With the increased interest of social tokens, I have found myself going back and reading this article over and over again trying to better grasp how crypto defines relationship based values such as trust, forgiveness, grace and redemption. Are social tokens bound to byzantine style dealings rooted in transactional relationships where all social interactions needed to be explicitly stated up-front?
In less esoteric terms, talking with creators with larger followings there is a pattern of hesitancy to launch tokens because of the downside risk. If “blockchains never forgot” and there is no room for forgiveness in crypto, experimentation becomes very calculated and expensive. Coupled with increasing gas prices, the stakes get higher to get it right on the first try. This leads everyone holding their breath in a wait and see posture hoping someone else figures it out.
There is an interesting second order effect I see emerging from this — secrecy and projects working in “stealth”. The range of intentions range from trying to maintain a mystique of having figured things out to talking at high level generalities to maintain “thot leadership”. Bucking this trend, this posts aims to explain tokenized “promises”.
The blockchain never forgets, so promises provide a low stakes space for future virtual commitments to be abandoned if things don’t work out. There is nothing to forgot if nothing ever happened. Promises use the same cryptographic techniques that powers blockchains — lets dive in to a simple construction.

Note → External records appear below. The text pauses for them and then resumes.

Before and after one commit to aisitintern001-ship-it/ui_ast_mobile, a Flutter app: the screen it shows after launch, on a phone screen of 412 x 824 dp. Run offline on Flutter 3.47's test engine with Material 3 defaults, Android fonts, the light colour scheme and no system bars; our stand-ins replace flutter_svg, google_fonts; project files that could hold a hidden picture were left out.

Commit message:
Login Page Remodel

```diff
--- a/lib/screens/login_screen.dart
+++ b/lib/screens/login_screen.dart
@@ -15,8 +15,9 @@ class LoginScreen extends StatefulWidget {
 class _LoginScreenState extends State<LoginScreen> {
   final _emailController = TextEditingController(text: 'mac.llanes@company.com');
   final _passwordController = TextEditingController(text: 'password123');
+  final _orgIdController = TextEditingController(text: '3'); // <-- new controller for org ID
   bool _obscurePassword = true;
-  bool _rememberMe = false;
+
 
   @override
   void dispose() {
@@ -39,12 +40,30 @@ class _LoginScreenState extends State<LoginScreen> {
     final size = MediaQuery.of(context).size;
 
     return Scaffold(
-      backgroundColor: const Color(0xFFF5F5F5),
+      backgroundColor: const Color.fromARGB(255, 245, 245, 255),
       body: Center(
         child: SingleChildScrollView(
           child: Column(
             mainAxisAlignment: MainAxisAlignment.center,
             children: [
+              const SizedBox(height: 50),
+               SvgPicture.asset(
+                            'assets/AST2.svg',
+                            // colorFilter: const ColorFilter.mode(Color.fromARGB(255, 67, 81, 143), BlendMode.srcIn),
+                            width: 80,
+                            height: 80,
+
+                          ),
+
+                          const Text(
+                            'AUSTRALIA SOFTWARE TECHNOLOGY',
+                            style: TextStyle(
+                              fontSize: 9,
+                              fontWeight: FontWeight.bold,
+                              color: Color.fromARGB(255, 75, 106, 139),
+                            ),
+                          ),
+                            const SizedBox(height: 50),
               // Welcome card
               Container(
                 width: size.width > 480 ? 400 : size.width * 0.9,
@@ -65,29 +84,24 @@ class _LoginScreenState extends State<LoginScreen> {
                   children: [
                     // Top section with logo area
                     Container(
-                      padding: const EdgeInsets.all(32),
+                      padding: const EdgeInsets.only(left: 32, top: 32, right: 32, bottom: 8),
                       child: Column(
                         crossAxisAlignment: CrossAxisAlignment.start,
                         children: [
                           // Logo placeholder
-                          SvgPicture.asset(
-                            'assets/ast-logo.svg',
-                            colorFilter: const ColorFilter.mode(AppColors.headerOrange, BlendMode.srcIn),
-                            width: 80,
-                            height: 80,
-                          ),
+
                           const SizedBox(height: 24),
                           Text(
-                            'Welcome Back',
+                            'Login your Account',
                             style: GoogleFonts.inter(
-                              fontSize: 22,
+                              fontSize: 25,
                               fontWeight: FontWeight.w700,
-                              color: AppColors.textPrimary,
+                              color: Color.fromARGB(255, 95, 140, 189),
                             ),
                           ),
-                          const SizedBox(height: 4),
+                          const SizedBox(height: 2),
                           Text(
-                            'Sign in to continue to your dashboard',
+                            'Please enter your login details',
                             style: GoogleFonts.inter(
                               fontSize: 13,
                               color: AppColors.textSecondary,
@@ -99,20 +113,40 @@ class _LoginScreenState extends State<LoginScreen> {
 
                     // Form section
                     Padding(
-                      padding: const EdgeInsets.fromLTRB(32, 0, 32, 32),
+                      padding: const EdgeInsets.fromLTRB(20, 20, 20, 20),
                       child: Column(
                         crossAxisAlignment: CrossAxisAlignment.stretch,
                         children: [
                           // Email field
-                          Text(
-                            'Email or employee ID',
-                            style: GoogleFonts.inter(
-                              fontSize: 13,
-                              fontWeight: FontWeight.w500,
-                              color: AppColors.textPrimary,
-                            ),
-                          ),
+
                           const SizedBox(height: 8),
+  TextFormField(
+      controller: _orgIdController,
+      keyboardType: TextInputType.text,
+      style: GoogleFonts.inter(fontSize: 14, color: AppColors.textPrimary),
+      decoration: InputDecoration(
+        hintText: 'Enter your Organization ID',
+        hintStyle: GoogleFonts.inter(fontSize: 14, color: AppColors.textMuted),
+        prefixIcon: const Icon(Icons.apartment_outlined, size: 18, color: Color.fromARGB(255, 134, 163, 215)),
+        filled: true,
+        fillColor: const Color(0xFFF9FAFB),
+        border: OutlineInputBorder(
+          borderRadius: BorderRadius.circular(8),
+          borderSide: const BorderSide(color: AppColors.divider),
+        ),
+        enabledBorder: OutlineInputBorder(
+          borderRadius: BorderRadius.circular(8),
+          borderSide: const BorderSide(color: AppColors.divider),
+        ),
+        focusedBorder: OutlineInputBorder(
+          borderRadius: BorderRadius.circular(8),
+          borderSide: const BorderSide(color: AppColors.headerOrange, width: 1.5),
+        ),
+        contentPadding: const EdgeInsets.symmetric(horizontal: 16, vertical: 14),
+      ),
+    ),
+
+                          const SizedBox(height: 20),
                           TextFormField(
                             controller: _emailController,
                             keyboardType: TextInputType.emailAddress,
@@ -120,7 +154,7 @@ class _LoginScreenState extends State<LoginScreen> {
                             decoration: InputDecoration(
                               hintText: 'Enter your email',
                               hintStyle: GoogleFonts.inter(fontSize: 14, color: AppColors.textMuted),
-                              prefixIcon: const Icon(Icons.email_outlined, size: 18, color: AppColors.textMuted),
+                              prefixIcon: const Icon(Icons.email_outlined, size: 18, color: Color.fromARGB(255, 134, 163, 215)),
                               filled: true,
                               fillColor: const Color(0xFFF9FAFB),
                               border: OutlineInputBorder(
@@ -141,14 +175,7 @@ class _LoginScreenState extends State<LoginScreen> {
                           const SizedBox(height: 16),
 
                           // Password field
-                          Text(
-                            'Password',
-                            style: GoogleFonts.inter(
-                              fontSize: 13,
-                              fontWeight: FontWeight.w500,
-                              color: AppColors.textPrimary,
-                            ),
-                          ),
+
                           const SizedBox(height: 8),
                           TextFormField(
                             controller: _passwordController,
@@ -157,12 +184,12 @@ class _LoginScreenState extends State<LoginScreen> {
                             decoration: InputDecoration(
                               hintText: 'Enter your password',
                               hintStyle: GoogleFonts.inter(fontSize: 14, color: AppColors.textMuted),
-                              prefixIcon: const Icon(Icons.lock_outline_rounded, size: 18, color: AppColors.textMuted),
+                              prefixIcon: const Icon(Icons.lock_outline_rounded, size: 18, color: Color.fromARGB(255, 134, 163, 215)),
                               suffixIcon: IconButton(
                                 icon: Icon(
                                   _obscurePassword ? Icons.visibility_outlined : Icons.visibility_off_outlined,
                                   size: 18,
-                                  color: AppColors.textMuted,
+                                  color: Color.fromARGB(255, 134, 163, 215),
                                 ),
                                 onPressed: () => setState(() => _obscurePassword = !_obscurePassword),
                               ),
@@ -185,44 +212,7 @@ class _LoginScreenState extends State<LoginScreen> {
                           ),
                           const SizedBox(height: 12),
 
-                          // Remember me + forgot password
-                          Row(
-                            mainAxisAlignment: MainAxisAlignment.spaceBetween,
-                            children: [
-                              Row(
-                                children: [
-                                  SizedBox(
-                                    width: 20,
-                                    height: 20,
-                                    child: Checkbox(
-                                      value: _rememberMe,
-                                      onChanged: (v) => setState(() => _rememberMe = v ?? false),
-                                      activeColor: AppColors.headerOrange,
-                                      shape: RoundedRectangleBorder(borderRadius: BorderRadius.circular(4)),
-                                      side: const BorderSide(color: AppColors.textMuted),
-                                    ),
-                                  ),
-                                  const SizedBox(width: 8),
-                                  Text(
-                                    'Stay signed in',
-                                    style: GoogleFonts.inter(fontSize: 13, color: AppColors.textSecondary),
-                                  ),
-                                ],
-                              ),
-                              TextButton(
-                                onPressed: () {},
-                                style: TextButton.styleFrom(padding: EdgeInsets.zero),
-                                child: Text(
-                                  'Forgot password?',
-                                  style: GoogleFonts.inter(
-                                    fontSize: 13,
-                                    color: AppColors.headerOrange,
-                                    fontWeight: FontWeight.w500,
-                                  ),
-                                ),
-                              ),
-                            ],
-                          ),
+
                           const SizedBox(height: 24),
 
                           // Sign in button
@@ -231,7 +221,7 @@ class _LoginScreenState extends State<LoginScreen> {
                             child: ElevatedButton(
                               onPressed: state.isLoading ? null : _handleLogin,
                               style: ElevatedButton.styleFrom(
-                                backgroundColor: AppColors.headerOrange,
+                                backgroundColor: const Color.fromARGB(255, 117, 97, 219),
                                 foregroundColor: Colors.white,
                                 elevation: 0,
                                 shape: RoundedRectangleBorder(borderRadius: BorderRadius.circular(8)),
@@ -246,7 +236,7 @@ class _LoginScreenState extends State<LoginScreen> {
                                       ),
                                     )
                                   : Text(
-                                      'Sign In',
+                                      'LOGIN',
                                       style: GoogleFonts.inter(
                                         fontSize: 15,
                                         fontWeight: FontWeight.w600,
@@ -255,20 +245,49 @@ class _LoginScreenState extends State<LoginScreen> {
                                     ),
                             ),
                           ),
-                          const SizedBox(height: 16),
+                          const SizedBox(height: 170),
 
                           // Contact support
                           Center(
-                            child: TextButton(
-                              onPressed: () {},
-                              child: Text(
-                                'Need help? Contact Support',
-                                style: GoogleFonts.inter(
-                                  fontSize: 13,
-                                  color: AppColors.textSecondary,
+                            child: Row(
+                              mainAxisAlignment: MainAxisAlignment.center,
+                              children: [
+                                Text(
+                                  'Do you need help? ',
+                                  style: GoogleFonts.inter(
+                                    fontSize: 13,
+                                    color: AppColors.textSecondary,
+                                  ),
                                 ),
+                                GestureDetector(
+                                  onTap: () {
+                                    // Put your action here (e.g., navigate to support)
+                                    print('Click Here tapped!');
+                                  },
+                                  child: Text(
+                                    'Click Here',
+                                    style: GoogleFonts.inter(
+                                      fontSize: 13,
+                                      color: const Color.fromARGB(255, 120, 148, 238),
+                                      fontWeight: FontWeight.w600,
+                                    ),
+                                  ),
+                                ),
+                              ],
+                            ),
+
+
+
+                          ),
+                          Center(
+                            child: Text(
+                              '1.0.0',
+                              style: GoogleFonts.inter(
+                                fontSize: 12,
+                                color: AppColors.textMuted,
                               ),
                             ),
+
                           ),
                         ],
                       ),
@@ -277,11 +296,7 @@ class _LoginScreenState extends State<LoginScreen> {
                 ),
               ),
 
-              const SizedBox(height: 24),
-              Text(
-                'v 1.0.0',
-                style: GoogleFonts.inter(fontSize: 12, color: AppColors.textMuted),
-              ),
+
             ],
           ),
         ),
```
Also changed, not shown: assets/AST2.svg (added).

Let’s assume there is a vault contract that is already deployed on-chain with a `createValult` method that takes in a counterfactually generated token address, a playbook contract address and a struct for the playbook parameters. The vault can also verify that there is no bytecode behind the counterfactual address by calling `extcodesize`. The playbook address can be confirmed by looking at a “playbook” TCR to confirm it has been registered and that the parameters are valid. This assumption allows funds to be locked up on-chain.
Let’s also assume a simple Layer2 payment channel construction but any arbitrary L2 construction can be used (we go in to the specifics here — TODO). The critical aspect of this assumption relies on the payment channel to act as IF the token contract WAS deployed. This “Layer2 first” deployment strategy not only allows issuance and distribution to happen off-chain but also provides increased scalability, usability without incurring transaction fees.
Now, the counterfactually token address can have rules only allowing for the contract to be successfully deployed if the rules referenced by the vault contract are met. The rules are the set of promises that need to be fulfilled in order for the token to exist.
The core of this approach also rearranges who pays for what when. Instead of charging the sender in a “push” transaction to initiate a transaction, fees are paid for by the “receiver” upon settlement in a pull interaction. This is a subtle but important distinction because it lowers the risk of initiating a transfer and transaction fees are only paid IF there is an incentive to settle.
In traditional online audience/community building, there is a tension between growth and monetization. This is exasperated in crypto because growth requires up-front monetization, an added friction during the critical bootstrap phase of a community. With promises, monetization can predictably happen only WHEN certain on-chain metrics are met.